# Assignment
Please return the listing exactly as written, but without its pictures.

# Information provided

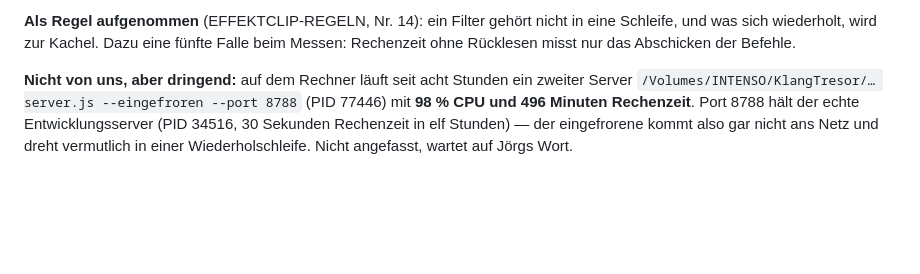
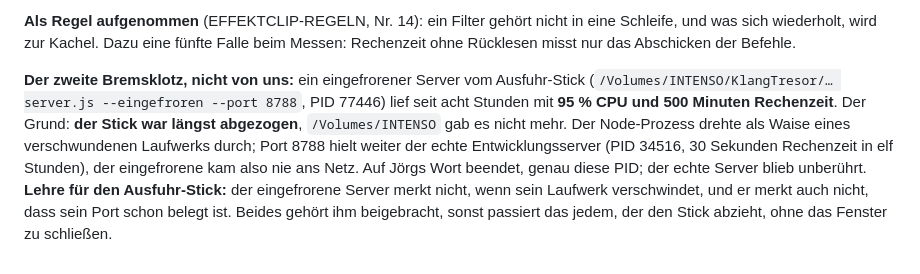
Before and after one commit to CasparDavi/klangtresor, a Markdown page: docs/NAECHSTER_CHAT.md, the part around the change. Drawn GitHub-style; blank space fills up the shorter version.

```diff
--- a/docs/NAECHSTER_CHAT.md
+++ b/docs/NAECHSTER_CHAT.md
@@ -2826,8 +2826,13 @@ gleiche Drehung, gleiche Weichheit.
 was sich wiederholt, wird zur Kachel. Dazu eine fünfte Falle beim Messen: Rechenzeit ohne Rücklesen
 misst nur das Abschicken der Befehle.
 
-**Nicht von uns, aber dringend:** auf dem Rechner läuft seit acht Stunden ein zweiter Server
-`/Volumes/INTENSO/KlangTresor/… server.js --eingefroren --port 8788` (PID 77446) mit **98 % CPU und
-496 Minuten Rechenzeit**. Port 8788 hält der echte Entwicklungsserver (PID 34516, 30 Sekunden
-Rechenzeit in elf Stunden) — der eingefrorene kommt also gar nicht ans Netz und dreht vermutlich in
-einer Wiederholschleife. Nicht angefasst, wartet auf Jörgs Wort.
+**Der zweite Bremsklotz, nicht von uns:** ein eingefrorener Server vom Ausfuhr-Stick
+(`/Volumes/INTENSO/KlangTresor/… server.js --eingefroren --port 8788`, PID 77446) lief seit acht
+Stunden mit **95 % CPU und 500 Minuten Rechenzeit**. Der Grund: **der Stick war längst abgezogen**,
+`/Volumes/INTENSO` gab es nicht mehr. Der Node-Prozess drehte als Waise eines verschwundenen
+Laufwerks durch; Port 8788 hielt weiter der echte Entwicklungsserver (PID 34516, 30 Sekunden
+Rechenzeit in elf Stunden), der eingefrorene kam also nie ans Netz. Auf Jörgs Wort beendet, genau
+diese PID; der echte Server blieb unberührt. **Lehre für den Ausfuhr-Stick:** der eingefrorene
+Server merkt nicht, wenn sein Laufwerk verschwindet, und er merkt auch nicht, dass sein Port schon
+belegt ist. Beides gehört ihm beigebracht, sonst passiert das jedem, der den Stick abzieht, ohne
+das Fenster zu schließen.
```
Also changed, not shown: docs/BACKLOG.md (+16 -0 lines).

# Your solution
Before and after one commit to CasparDavi/klangtresor, a Markdown page: docs/NAECHSTER_CHAT.md, the part around the change. Drawn GitHub-style; blank space fills up the shorter version.

```diff
--- a/docs/NAECHSTER_CHAT.md
+++ b/docs/NAECHSTER_CHAT.md
@@ -2826,8 +2826,13 @@ gleiche Drehung, gleiche Weichheit.
 was sich wiederholt, wird zur Kachel. Dazu eine fünfte Falle beim Messen: Rechenzeit ohne Rücklesen
 misst nur das Abschicken der Befehle.
 
-**Nicht von uns, aber dringend:** auf dem Rechner läuft seit acht Stunden ein zweiter Server
-`/Volumes/INTENSO/KlangTresor/… server.js --eingefroren --port 8788` (PID 77446) mit **98 % CPU und
-496 Minuten Rechenzeit**. Port 8788 hält der echte Entwicklungsserver (PID 34516, 30 Sekunden
-Rechenzeit in elf Stunden) — der eingefrorene kommt also gar nicht ans Netz und dreht vermutlich in
-einer Wiederholschleife. Nicht angefasst, wartet auf Jörgs Wort.
+**Der zweite Bremsklotz, nicht von uns:** ein eingefrorener Server vom Ausfuhr-Stick
+(`/Volumes/INTENSO/KlangTresor/… server.js --eingefroren --port 8788`, PID 77446) lief seit acht
+Stunden mit **95 % CPU und 500 Minuten Rechenzeit**. Der Grund: **der Stick war längst abgezogen**,
+`/Volumes/INTENSO` gab es nicht mehr. Der Node-Prozess drehte als Waise eines verschwundenen
+Laufwerks durch; Port 8788 hielt weiter der echte Entwicklungsserver (PID 34516, 30 Sekunden
+Rechenzeit in elf Stunden), der eingefrorene kam also nie ans Netz. Auf Jörgs Wort beendet, genau
+diese PID; der echte Server blieb unberührt. **Lehre für den Ausfuhr-Stick:** der eingefrorene
+Server merkt nicht, wenn sein Laufwerk verschwindet, und er merkt auch nicht, dass sein Port schon
+belegt ist. Beides gehört ihm beigebracht, sonst passiert das jedem, der den Stick abzieht, ohne
+das Fenster zu schließen.
```
Also changed, not shown: docs/BACKLOG.md (+16 -0 lines).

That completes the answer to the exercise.